by Abbey Duke, Founder & CEO

My name is Matt Lasser and I am the Farm Manager for Sugarsnap Catering for the 2017 growing season, which has now arrived!

Heading into a fresh season on a farm that is new to me presents a variety of challenges. The most notable of these challenges is to figure out how the farm fits into the larger operation of providing quality farm-to-table catering. At Sugarsnap the farm provides a range of fruits and vegetables. Some crops will be used en masse by the kitchen, such as Buttercup Squash. Others, like beets, are used throughout the season. The farm is also capable of growing produce that would be otherwise hard to locate. This is why the farm grows a wide range of flowers and herbs, like lemon verbena, lovage, nasturtium, and anise hyssop.

Here is a aerial photo of 2 of our three acres in the Intervale:

Once I had all my information collected about what was needed from the farm, I was able to put together a crop plan. A farmer’s crop plan is the most important document a farmer will produce each year. The plan delineates what will be grown and when for the coming season. Careful crop planning takes into consideration just about every detail on the farm. As an example of what goes into crop planning, I’ll expand upon basil, one of our top crops on the farm.

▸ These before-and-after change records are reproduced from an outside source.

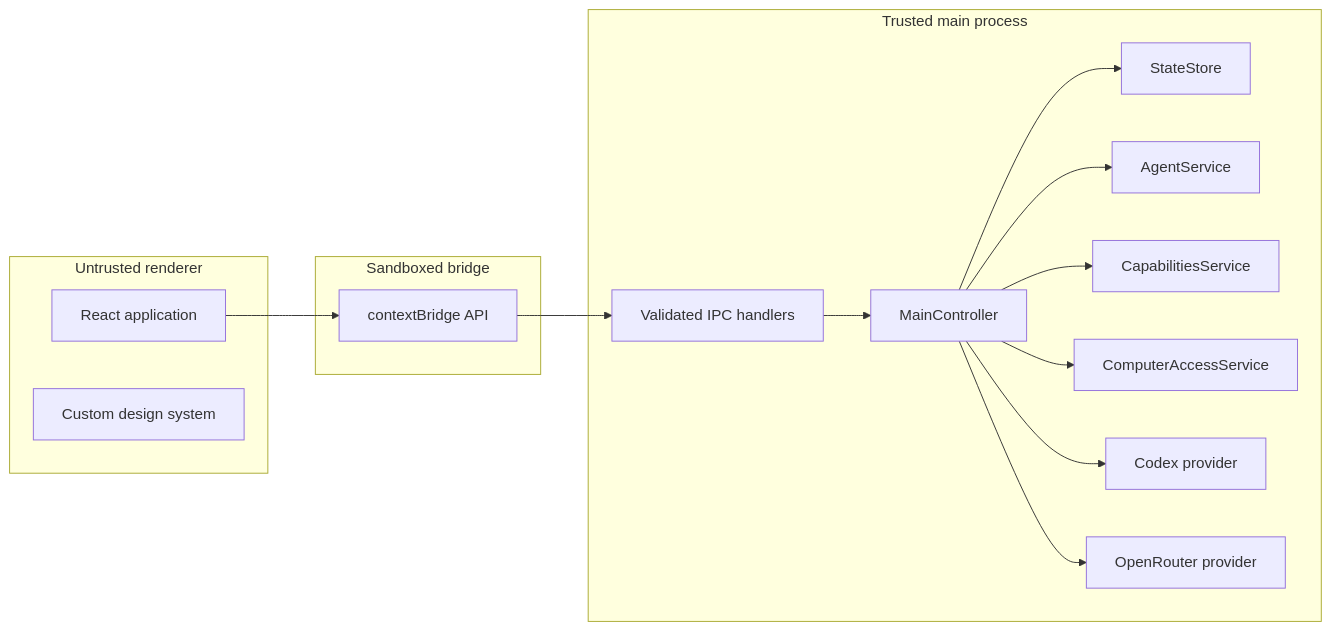
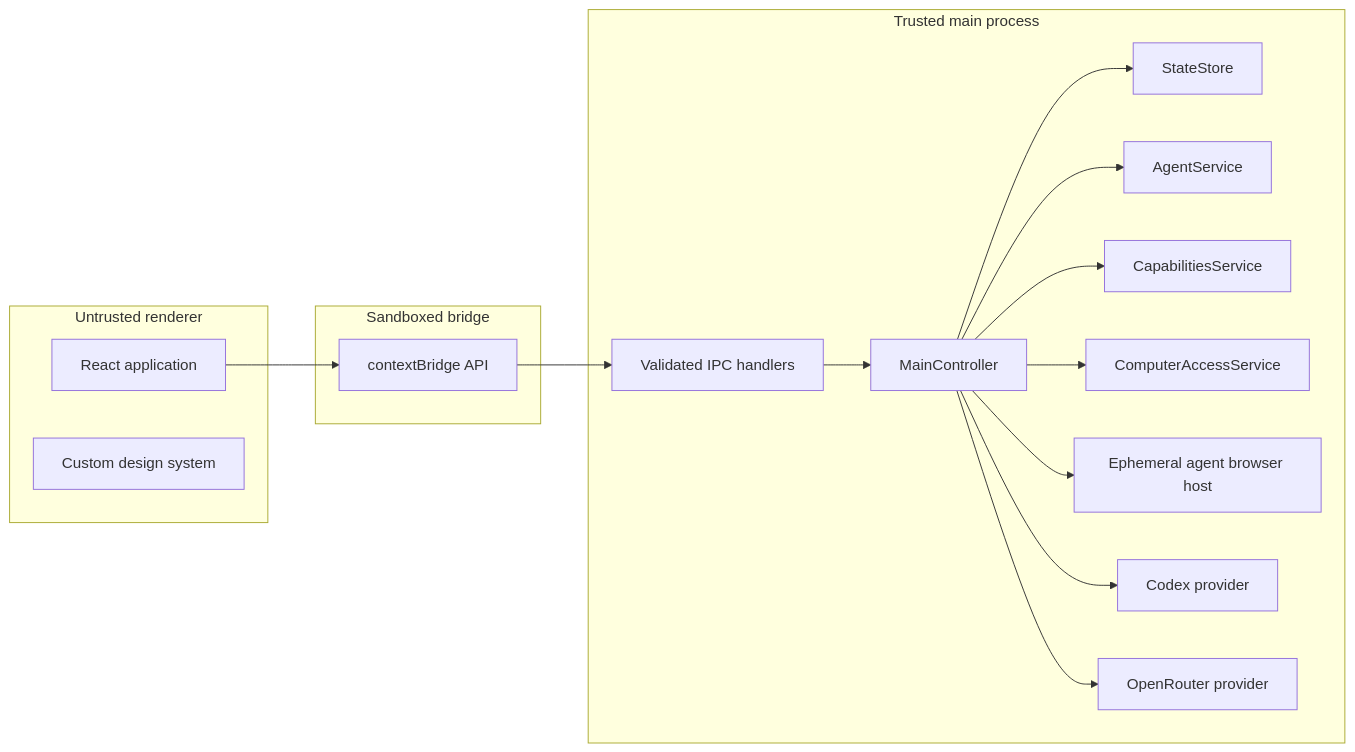
Before and after one commit to earlyaidopters/grokky: the second of 12 diagrams in docs/ARCHITECTURE.md, drawn with Mermaid. The commit also changed other lines of this file and 60 other files, not shown here.

````diff
--- a/docs/ARCHITECTURE.md
+++ b/docs/ARCHITECTURE.md
@@ -26,32 +28,34 @@
 ```mermaid
 flowchart LR
   subgraph Untrusted renderer
     REACT[React application]
     CSS[Custom design system]
   end
 
   subgraph Sandboxed bridge
     PRELOAD[contextBridge API]
   end
 
   subgraph Trusted main process
     IPC[Validated IPC handlers]
     CONTROLLER[MainController]
     STATE[StateStore]
     AGENTS[AgentService]
     CAPS[CapabilitiesService]
     ACCESS[ComputerAccessService]
+    AGENTBROWSER[Ephemeral agent browser host]
     CODEXPROVIDER[Codex provider]
     ORPROVIDER[OpenRouter provider]
   end
 
   REACT --> PRELOAD
   PRELOAD --> IPC
   IPC --> CONTROLLER
   CONTROLLER --> STATE
   CONTROLLER --> AGENTS
   CONTROLLER --> CAPS
   CONTROLLER --> ACCESS
+  CONTROLLER --> AGENTBROWSER
   CONTROLLER --> CODEXPROVIDER
   CONTROLLER --> ORPROVIDER
 ```
````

In order to ensure a steady supply of basil through the year, as well as a few larger harvests for processing, basil must be planted on a regular schedule. At the same time, a farmer must consider the challenges of their field. Do I have space in the field for this crop? If yes, where is the basil going to be planted? How long will a single planting be harvested? Will the plants be direct seeded in the field, or started in the greenhouse before getting transplanted into the field? Has basil encountered disease or pest problems in the field before?

For the 2017 season I will be starting new basil every three to four weeks in the greenhouse. This means that come planting time the basil will be larger than whatever weeds have popped up in the freshly prepared soil, thus making it easier to weed. This also means that faster-growing weeds won’t shade the basil out. We will harvest basil by cutting nearly the entire plant a few inches above the soil. This will allow the plant to regrow new foliage, which we will then harvest in the coming weeks. After two cuts, the basil won’t grow as happily as it once did, so we will remove that planting from the field and focus on the newer plantings, which should be rounding into form at that time. If all goes according to plan, we will have basil from July until it gets too cold outside for basil to live.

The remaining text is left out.